Paying Attention to Retirement Plan Fees
by John Nownes, JD, Vice President – Retirement Plan Services, Union Bank & Trust
As defined benefit plans have transitioned to defined contribution plans, employees have become responsible for saving for retirement through a 401(k). Ideally, our balances will grow as much as possible over time. But what factors affect how that balance grows? These are key for you to understand and be aware of as you save for your future:
- Contributions made to the account
- Earnings credited to the account
- Fees charged to the account
While most understand the importance of contributions and earnings, many employees often underestimate the effect fees have on their retirement account. Consider the following:
Jack has a 401(k) account balance of $25,000. Investment returns average 7% over 35 years. Annual fees are 0.5%. In this case, Jack’s account balance will grow to $227,000, even if no more contributions are made. However, if annual fees were 1.5%, the account balance will only grow to $163,000. As you can see, the additional 1% in fees significantly reduces the account balance.

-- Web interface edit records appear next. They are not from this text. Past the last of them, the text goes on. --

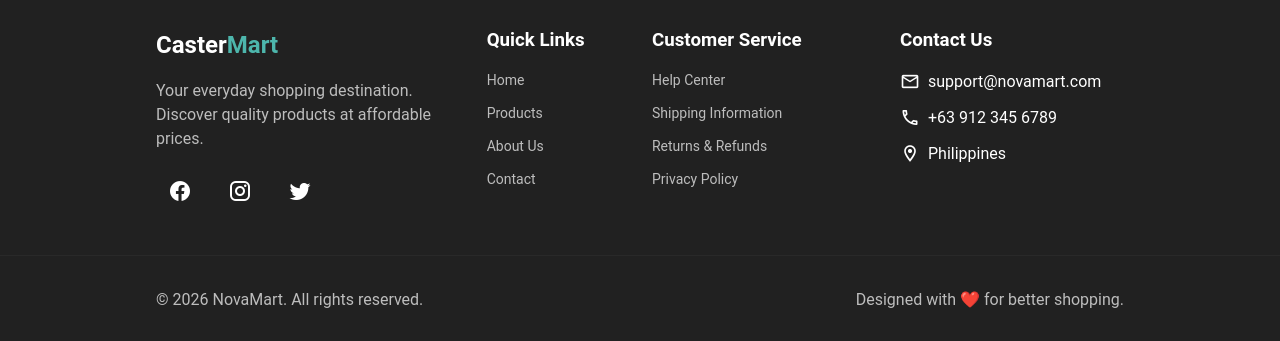
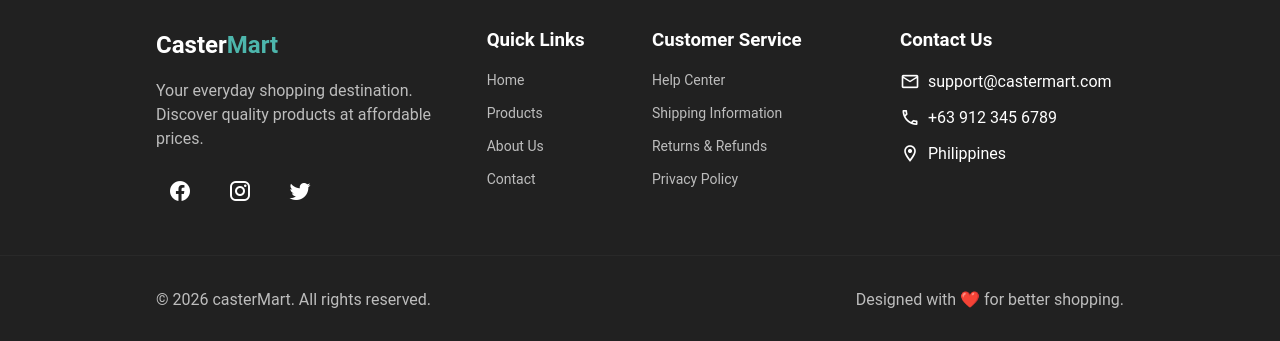
Before and after one commit to jcasterroy-ctrl/jcasterroy, a Nuxt app in the folder jcaster/: page / in a window 1280 px wide. Shown: the part 2260-2601 px from the top of the page. Built offline with nearby package versions, Linux system fonts and the light colour scheme; no server answers.

Commit message:
Update index.vue

```diff
--- a/jcaster/app/pages/index.vue
+++ b/jcaster/app/pages/index.vue
@@ -549,7 +549,7 @@
 
             <div class="d-flex align-center ga-2 mb-3">
               <v-icon size="small">mdi-email-outline</v-icon>
-              <span class="text-body-2">support@novamart.com</span>
+              <span class="text-body-2">support@castermart.com</span>
             </div>
 
             <div class="d-flex align-center ga-2 mb-3">
@@ -573,7 +573,7 @@
           class="d-flex flex-column flex-sm-row justify-space-between align-center ga-2"
         >
           <p class="text-grey-lighten-1 text-caption">
-            © {{ new Date().getFullYear() }} NovaMart. All rights reserved.
+            © {{ new Date().getFullYear() }} casterMart. All rights reserved.
           </p>
 
           <p class="text-grey-lighten-1 text-caption">
```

Retirement account fees are typically categorized as plan administration fees, individual service fees, and investment fees.
Plan administration fees pay for the daily operations of the plan, including recordkeeping, trustee, accounting, legal, and similar services.

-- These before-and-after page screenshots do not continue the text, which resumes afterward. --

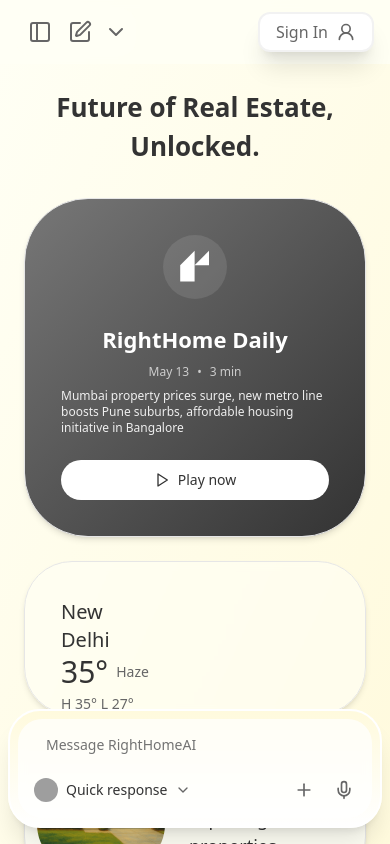
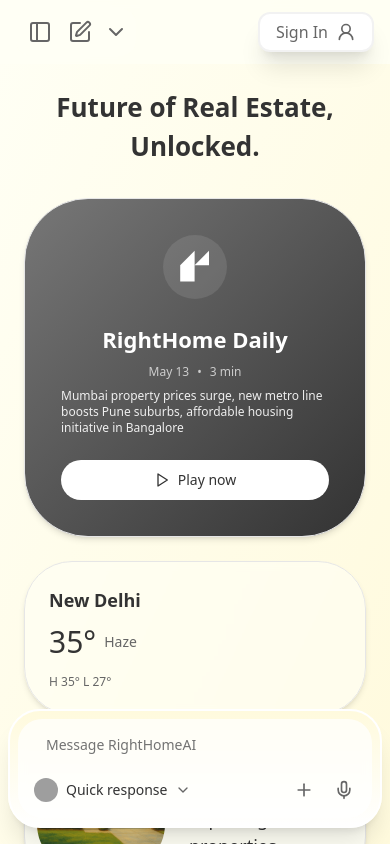
Before and after one commit to Propit-AI/Prem-RightHomeAI, a Next.js app: page / in a window 390 px wide. Built offline with nearby package versions, Linux system fonts and the light colour scheme; grey boxes are pictures that could not be loaded.

Commit message:
enhance UI

```diff
--- a/app/chat/page.tsx
+++ b/app/chat/page.tsx
@@ -55,7 +55,7 @@ return (
                 <h1 className="text-2xl md:text-4xl font-bold text-start text-[#333333] mb-80 md:mb-0">
                     Hey, what's on your mind today?
                 </h1>
-                <div className="w-full max-w-3xl absolute bottom-2 md:relative mt-6">
+                <div className="w-full max-w-3xl fixed bottom-2 md:relative mt-6">
                     <div className="text-[#666666] md:hidden text-sm md:text-base">
                     <ChatSuggestions />
                     </div>
--- a/app/page.tsx
+++ b/app/page.tsx
@@ -159,15 +159,15 @@ export default function DiscoverContent() {
                 onClick={handleBuyingGuideClick}
               >
                 <CardContent className="p-3 flex flex-col gap-4">
-                  <div className="md:w-40 md:h-40 w-32 h-32 p-6 flex flex-col justify-between">
-                    <h1 className="text-xl font-medium">New Delhi</h1>
+                  <div className="md:w-40 md:h-40 w-32 h-32 md:p-6 p-3 flex flex-col justify-between">
+                    <h1 className="text-lg md:text-xl font-semibold">New Delhi</h1>
                     <div className="flex items-end">
                         <span className="text-3xl md:text-5xl font-medium">35°</span>
                         <span className="text-sm text-[#666666] ml-2 mb-2 font-medium">
                             Haze
                         </span>
                     </div>
-                    <div className="text-sm text-[#666666] mt-1 font-medium">
+                    <div className="text-xs md:text-sm text-[#666666] mt-1 font-medium">
                         H 35° L 27°
                       </div>
                   </div>
```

Administration fees are usually paid in one of three ways: the employer sponsoring the plan pays the fees; the fees are charged directly against the participant’s account; or the fees are charged against the participant’s investment returns.

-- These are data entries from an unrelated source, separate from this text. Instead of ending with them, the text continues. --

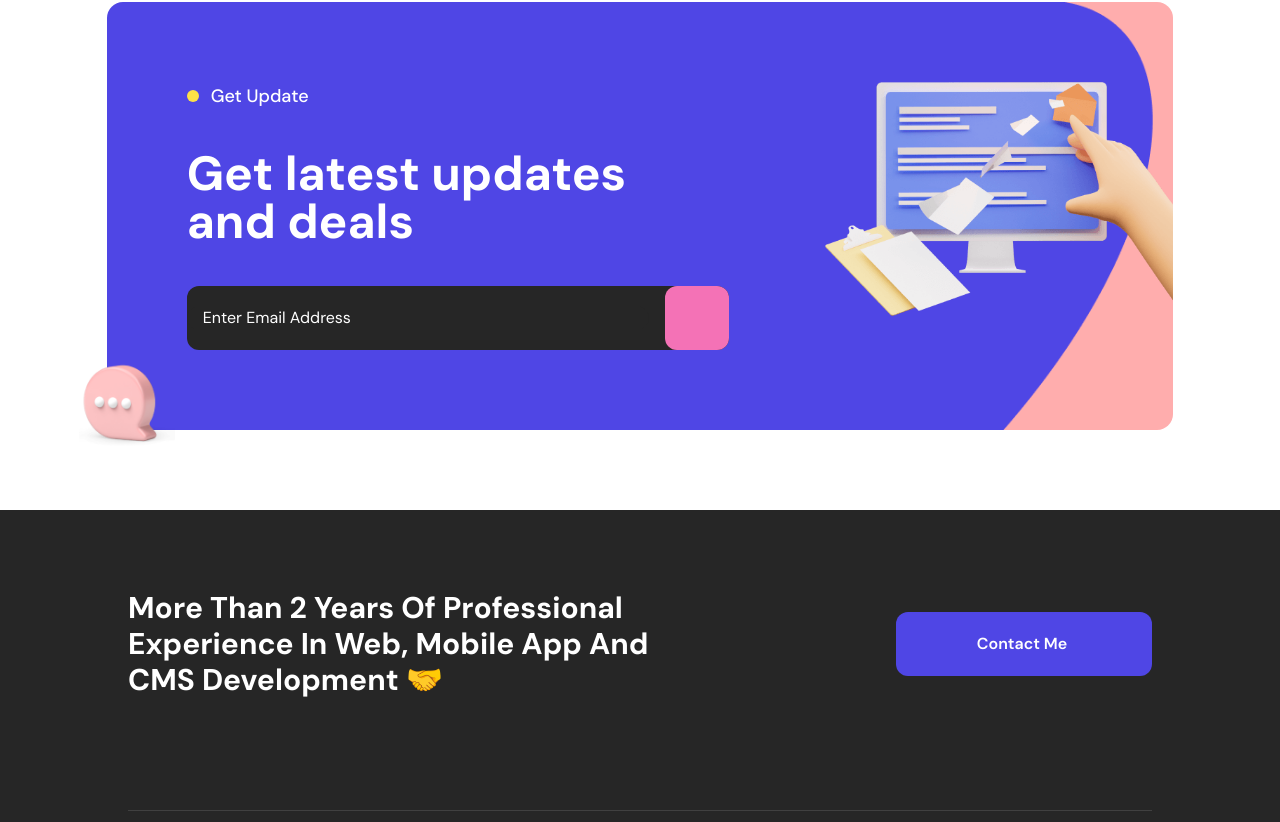
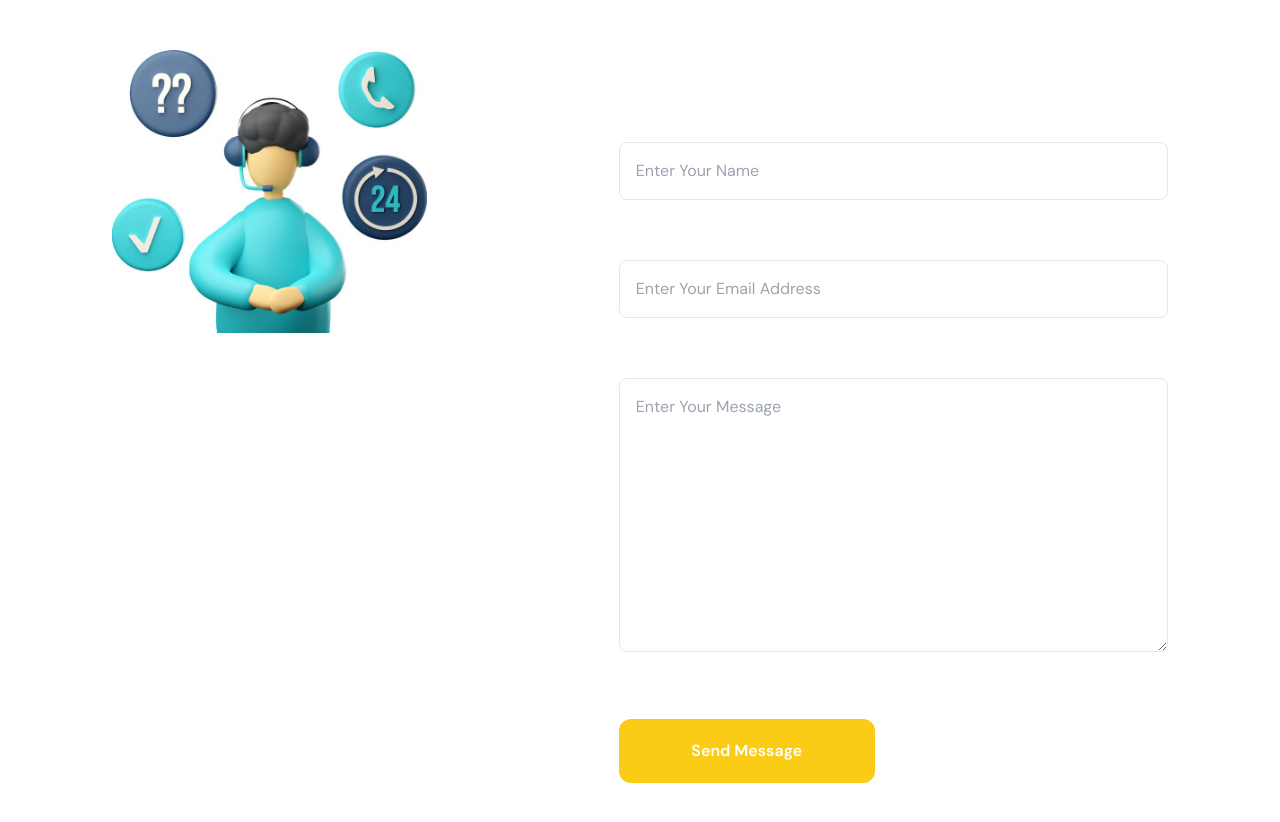
Before and after one commit to heyitsuzair/collax-ecommerce-next, a Next.js app: page /contact in a window 1280 px wide. Shown: the part 878-1700 px from the top of the page. Built offline with nearby package versions, Linux system fonts and the light colour scheme.

Commit message:
Contact Form Added

```diff
--- /dev/null
+++ b/src/components/commons/buttons/PlainButton.jsx
@@ -0,0 +1,68 @@
+import React from "react";
+
+const PlainButton = ({
+  text,
+  icon,
+  onClick,
+  size,
+  buttonColor,
+  textColor,
+  shadow,
+}) => {
+  let buttonSize = "h-12 w-48";
+  let buttonBorderRadius = "rounded-lg";
+  let buttonShadow;
+
+  /**
+   * Check What Size We Got As Prop And Than Set Size And Border Radius Accordingly
+   */
+  if (size && size === "large") {
+    buttonSize = "h-14 w-52 md:h-16 md:w-64";
+    buttonBorderRadius = "rounded-xl";
+  } else if (size && size === "small") {
+    buttonSize = "h-8 w-32";
+    buttonBorderRadius = "rounded-md";
+  }
+
+  /**
+   * Check Whether the button color is provided or not
+   */
+  if (!buttonColor) {
+    buttonColor = "bg-indigo-600";
+  }
+  /**
+   * Check Whether the button color is provided or not
+   */
+  if (!textColor) {
+    textColor = "text-white";
+  }
+
+  /**
+   * Check Whether the shadow is provided or not
+   */
+  if (shadow) {
+    buttonShadow = "shadow-2xl";
+  }
+
+  return (
+    <button
+      type="button"
+      onClick={onClick}
+      className={`b ${buttonSize} ${buttonColor} transition-all duration-300 flex justify-center items-center ${buttonBorderRadius} ${buttonShadow} `}
+    >
+      <span
+        className={`text-center ${textColor} font-semibold z-[2] pointer-events-none`}
+      >
+        {text}
+
+        {icon && (
+          <>
+            &nbsp; <i className={`fa ${icon}`} aria-hidden="true"></i>
+          </>
+        )}
+      </span>
+    </button>
+  );
+};
+
+export default PlainButton;
--- /dev/null
+++ b/src/components/commons/inputs/Input.plain.jsx
@@ -0,0 +1,45 @@
+import React from "react";
+import { TextError } from "../index";
+
+const InputPlain = ({
+  id,
+  type,
+  name,
+  placeholder,
+  onChange,
+  label,
+  error,
+  errorText,
+  value,
+  onBlur,
+}) => {
+  return (
+    <div>
+      {label && (
+        <label
+          htmlFor={id}
+          className="block mb-2 text-sm font-medium text-gray-900"
+        >
+          {label}
+        </label>
+      )}
+      <input
+        type={type}
+        name={name}
+        onBlur={onBlur}
+        id={id}
+        value={value}
+        onChange={onChange}
+        placeholder={placeholder}
+        className="border outline-0 rounded-lg p-4 w-full"
+      />
+      {error && (
+        <div className="mt-1">
+          <TextError text={errorText} />
+        </div>
+      )}
+    </div>
+  );
+};
+
+export default InputPlain;
--- a/src/components/commons/text/Text.error.jsx
+++ b/src/components/commons/text/Text.error.jsx
@@ -1,8 +1,8 @@
 import React from "react";
-import TextSm from "./Text.sm";
+import { TextLg } from "../index";
 
 const TextError = ({ text }) => {
-  return <TextSm classes="text-red-500" text={text} />;
+  return <TextLg classes="text-red-400 font-medium" text={text} />;
 };
 
 export default TextError;
--- /dev/null
+++ b/src/components/commons/textareas/TextArea.plain.jsx
@@ -0,0 +1,45 @@
+import React from "react";
+import { TextError } from "../index";
+
+const TextAreaPlain = ({
+  id,
+  name,
+  placeholder,
+  onChange,
+  label,
+  error,
+  errorText,
+  value,
+  onBlur,
+}) => {
+  return (
+    <div>
+      {label && (
+        <label
+          htmlFor={id}
+          className="block mb-2 text-sm font-medium text-gray-900"
+        >
+          {label}
+        </label>
+      )}
+      <textarea
+        rows={10}
+        name={name}
+        onBlur={onBlur}
+        id={id}
+        onChange={onChange}
+        placeholder={placeholder}
+        className="border outline-0 rounded-lg p-4 w-full"
+      >
+        {value}
+      </textarea>
+      {error && (
+        <div className="mt-1">
+          <TextError text={errorText} />
+        </div>
+      )}
+    </div>
+  );
+};
+
+export default TextAreaPlain;
--- /dev/null
+++ b/src/components/pages/contact/ContactForm.jsx
@@ -0,0 +1,57 @@
+import React from "react";
+import { InputPlain, PlainButton, Text6Xl, TextAreaPlain } from "../../commons";
+
+const ContactForm = () => {
+  return (
+    <div className="flex flex-col gap-8 w-full lg:w-[58%]">
+      <Text6Xl text="Let's Talk..." classes="font-bold text-black" />
+      <form action="#">
+        <div className="mb-3">
+          <InputPlain
+            type="text"
+            name="name"
+            placeholder="Enter Your Name"
+            onChange={() => alert("el")}
+            value=""
+            onBlur={() => alert("blur")}
+            error={true}
+            errorText="Enter Your Name"
+          />
+        </div>
+        <div className="my-7">
+          <InputPlain
+            type="email"
+            name="email"
+            placeholder="Enter Your Email Address"
+            onChange={() => alert("el")}
+            value=""
+            onBlur={() => alert("blur")}
+            error={true}
+            errorText="Enter Your Email Address"
+          />
+        </div>
+        <div className="my-7">
+          <TextAreaPlain
+            name="message"
+            placeholder="Enter Your Message"
+            // onChange={() => alert("el")}
+            value=""
+            onBlur={() => alert("blur")}
+            error={true}
+            errorText="Enter Your Message"
+          />
+        </div>
+        <div className="my-7">
+          <PlainButton
+            onClick={() => alert("submit form")}
+            size="large"
+            text="Send Message"
+            buttonColor="bg-yellow-400 hover:bg-indigo-500"
+          />
+        </div>
+      </form>
+    </div>
+  );
+};
+
+export default ContactForm;
--- /dev/null
+++ b/src/components/pages/contact/ContactInfo.jsx
@@ -0,0 +1,48 @@
+import Image from "next/image";
+import React from "react";
+import { Text2Xl, TextMd } from "../../commons";
+const ContactInfo = () => {
+  /**
+   * Contact Image
+   */
+  const CONTACT_IMAGE = require("../../../img/contact-1.jpg");
+
+  return (
+    <div className="flex flex-col gap-9">
+      <Image src={CONTACT_IMAGE} alt="Loading..." />
+      <div>
+        <Text2Xl text="Email Address" classes="text-black font-bold" />
+        <a href="mailto:uzairdeveloper354123@gmail.com">
+          <TextMd
+            text="(uzairdeveloper354123@gmail.com)"
+            classes="text-gray-400 font-medium mt-2 hover:text-indigo-500 transition-all"
+          />
+        </a>
+      </div>
+      <div>
+        <Text2Xl text="Phone No." classes="text-black font-bold" />
+        <a href="tel:+923104864150">
+          <TextMd
+            text="(0310 4864150)"
+            classes="text-gray-400 font-medium mt-2 hover:text-indigo-500 transition-all"
+          />
+        </a>
+      </div>
+      <div>
+        <Text2Xl text="Address Line" classes="text-black font-bold" />
+        <a
+          href="https://goo.gl/maps/kwKKyFuGaBpUtNFR8"
+          target="_blank"
+          rel="noreferrer"
+        >
+          <TextMd
+            text="(Lahore,Pakistan)"
+            classes="text-gray-400 font-medium mt-2 hover:text-indigo-500 transition-all"
+          />
+        </a>
+      </div>
+    </div>
+  );
+};
+
+export default ContactInfo;
--- /dev/null
+++ b/src/components/pages/contact/MainContent.jsx
@@ -0,0 +1,16 @@
+import React from "react";
+import ContactForm from "./ContactForm";
+import ContactInfo from "./ContactInfo";
+
+const MainContent = () => {
+  return (
+    <div className="container mx-auto px-10 lg:px-16 xl:px-28 my-32">
+      <div className="flex flex-col lg:flex-row gap-16 lg:gap-48">
+        <ContactInfo />
+        <ContactForm />
+      </div>
+    </div>
+  );
+};
+
+export default MainContent;
--- /dev/null
+++ b/src/components/pages/contact/index.js
@@ -0,0 +1,3 @@
+import MainContent from "./MainContent";
+
+export { MainContent };
```
Also changed, not shown: src/components/commons/index.js (+61 -0 lines), src/img/contact-1.jpg (added).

Individual service fees are assessed against a participant’s account for specific services the participant uses. Examples include loan fees and distribution-related fees.
Investment fees are paid in connection with the plan’s investments (e.g., mutual fund fees). These fees are assessed against the participant’s investments, and are deducted directly from the participant’s account. A mutual fund’s net total return takes these fees into account. Common types of investment fees include sales charges (i.e., loads/commissions) for buying or selling mutual fund shares; 12b-1 fees paid to compensate brokers for selling the mutual fund; and management fees for the daily operations of the fund (i.e., the “expense ratio”).
Typically, as a participant, you have no control over plan administration and individual service fees, but depending on the available mutual fund investments in the portfolio, you may have some control over investment fees.
When making your investment decisions, take some time to research, understand, and consider investment-related fees. By considering all of the primary components of your retirement fund, you can set yourself up for strong returns that grow over time.
See U.S. Department of Labor, Employee Benefits Security Administration,
“A Look at 401(k) Fees” at 1-2.